If you ever lend people money, you’re going to want to know about this one IRS rule that may make you liable to paying more taxes than you realize. 

The IRS expects there to be a certain amount of interest for a loan. Even if you don’t charge this you may be subjected to taxes as if you did. The IRS calls this “imputed interest.”

How Imputed Interest Works

Imputed interest on a loan is the difference between the actual interest rate charged by the lender and the market interest rate for a similar loan. This difference is then multiplied by the loan principal to determine the amount of imputed interest.

What Is Imputed Interest?

When someone makes a “below-market-rate” loan, imputed interest come into play. This is a loan with an interest rate below the Applicable Federal Rate or AFR.

On a monthly basis the IRS publishes a list of current AFRs based on the market and economic conditions. For the current rates, talk with your tax professional.

What Kind of Loans Have Imputed Interest?

The following loans have imputed interest:

  • Gift loans 
  • Compensation-related loans
  • Loans to a shareholder from a corporation 
  • Loans made to reduce tax responsibility 
  • Loans made under contract to continuing care facilities 

Exceptions To The Rules

There are a few exceptions to this rule:

  • Gift loans of less than $10,000 (Is this right? Should it be $17,000?), if the money isn’t used for income-producing assets. See our gift tax blog post for more about how gifts work and when they’re taxed.
  • Compensation-related and corporation-shareholder loans less than $10,000, but only if the lender can prove that tax avoidance wasn’t the purpose of the loan.
  • Loans without “significant tax effect” 

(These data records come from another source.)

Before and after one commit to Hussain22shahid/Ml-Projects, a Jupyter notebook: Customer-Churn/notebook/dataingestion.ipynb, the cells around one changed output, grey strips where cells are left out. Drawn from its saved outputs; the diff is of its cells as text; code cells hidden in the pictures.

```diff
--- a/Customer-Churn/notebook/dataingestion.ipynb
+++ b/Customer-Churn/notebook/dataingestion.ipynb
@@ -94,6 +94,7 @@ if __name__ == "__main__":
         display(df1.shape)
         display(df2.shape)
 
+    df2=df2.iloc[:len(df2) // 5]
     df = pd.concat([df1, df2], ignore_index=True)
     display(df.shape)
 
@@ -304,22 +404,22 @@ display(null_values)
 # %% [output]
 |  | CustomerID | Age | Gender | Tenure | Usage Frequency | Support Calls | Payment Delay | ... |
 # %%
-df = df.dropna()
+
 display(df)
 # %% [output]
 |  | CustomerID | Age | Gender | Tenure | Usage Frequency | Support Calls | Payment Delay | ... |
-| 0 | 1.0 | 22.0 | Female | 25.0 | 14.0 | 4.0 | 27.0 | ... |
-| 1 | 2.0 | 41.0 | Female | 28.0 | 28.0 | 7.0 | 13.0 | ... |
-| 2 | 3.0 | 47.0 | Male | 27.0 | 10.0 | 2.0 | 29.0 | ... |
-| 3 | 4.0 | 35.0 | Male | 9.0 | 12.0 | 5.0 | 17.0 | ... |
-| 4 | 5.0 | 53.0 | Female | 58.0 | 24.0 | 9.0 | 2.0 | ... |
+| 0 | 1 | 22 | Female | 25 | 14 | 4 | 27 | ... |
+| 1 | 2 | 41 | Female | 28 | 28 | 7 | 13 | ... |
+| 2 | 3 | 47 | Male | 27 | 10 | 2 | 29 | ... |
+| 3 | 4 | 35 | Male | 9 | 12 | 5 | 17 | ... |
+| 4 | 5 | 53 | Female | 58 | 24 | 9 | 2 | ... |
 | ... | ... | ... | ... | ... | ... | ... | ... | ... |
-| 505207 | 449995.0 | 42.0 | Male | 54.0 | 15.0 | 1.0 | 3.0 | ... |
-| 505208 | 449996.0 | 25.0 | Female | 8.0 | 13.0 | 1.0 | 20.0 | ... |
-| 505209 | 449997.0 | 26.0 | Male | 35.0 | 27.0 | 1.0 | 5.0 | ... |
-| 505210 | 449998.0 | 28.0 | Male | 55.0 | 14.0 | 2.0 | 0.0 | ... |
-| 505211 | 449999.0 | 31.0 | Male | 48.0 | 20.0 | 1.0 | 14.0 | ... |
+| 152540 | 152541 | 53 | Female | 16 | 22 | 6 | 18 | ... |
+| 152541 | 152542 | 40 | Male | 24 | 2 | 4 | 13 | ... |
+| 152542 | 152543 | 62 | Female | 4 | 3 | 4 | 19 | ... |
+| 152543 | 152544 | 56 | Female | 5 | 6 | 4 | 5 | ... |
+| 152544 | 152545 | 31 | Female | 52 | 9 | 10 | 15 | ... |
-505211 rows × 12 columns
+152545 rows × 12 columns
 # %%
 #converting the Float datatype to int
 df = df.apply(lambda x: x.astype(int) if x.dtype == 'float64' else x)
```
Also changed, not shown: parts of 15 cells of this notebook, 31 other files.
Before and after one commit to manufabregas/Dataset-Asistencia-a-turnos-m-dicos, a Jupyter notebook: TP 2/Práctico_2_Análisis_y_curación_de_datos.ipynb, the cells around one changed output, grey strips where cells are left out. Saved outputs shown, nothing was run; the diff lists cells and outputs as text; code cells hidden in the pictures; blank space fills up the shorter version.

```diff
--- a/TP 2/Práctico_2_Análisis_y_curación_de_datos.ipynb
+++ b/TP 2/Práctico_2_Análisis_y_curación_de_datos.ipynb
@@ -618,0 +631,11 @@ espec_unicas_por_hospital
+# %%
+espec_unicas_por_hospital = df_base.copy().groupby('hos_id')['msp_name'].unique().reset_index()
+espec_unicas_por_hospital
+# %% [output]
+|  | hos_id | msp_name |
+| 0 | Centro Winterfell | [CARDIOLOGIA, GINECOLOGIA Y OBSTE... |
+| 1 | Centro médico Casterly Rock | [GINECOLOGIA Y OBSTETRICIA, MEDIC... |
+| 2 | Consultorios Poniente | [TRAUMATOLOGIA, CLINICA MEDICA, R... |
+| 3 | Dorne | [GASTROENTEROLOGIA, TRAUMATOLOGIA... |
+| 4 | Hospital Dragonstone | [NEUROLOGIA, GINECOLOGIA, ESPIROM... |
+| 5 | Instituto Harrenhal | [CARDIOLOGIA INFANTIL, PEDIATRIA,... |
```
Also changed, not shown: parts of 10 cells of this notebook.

When to speak with a tax professional

We always suggest that business owners meet with your tax strategist at least once a quarter to make sure you’re in compliance with all tax laws and taking advantage of ways to lower you tax liability. If you plan on making a loan, you’ll definitely want to call us at Paragon Accountants so we can help you make sure you’re doing it in a way that is most tax advantageous.

Contact Paragon today if you have questions!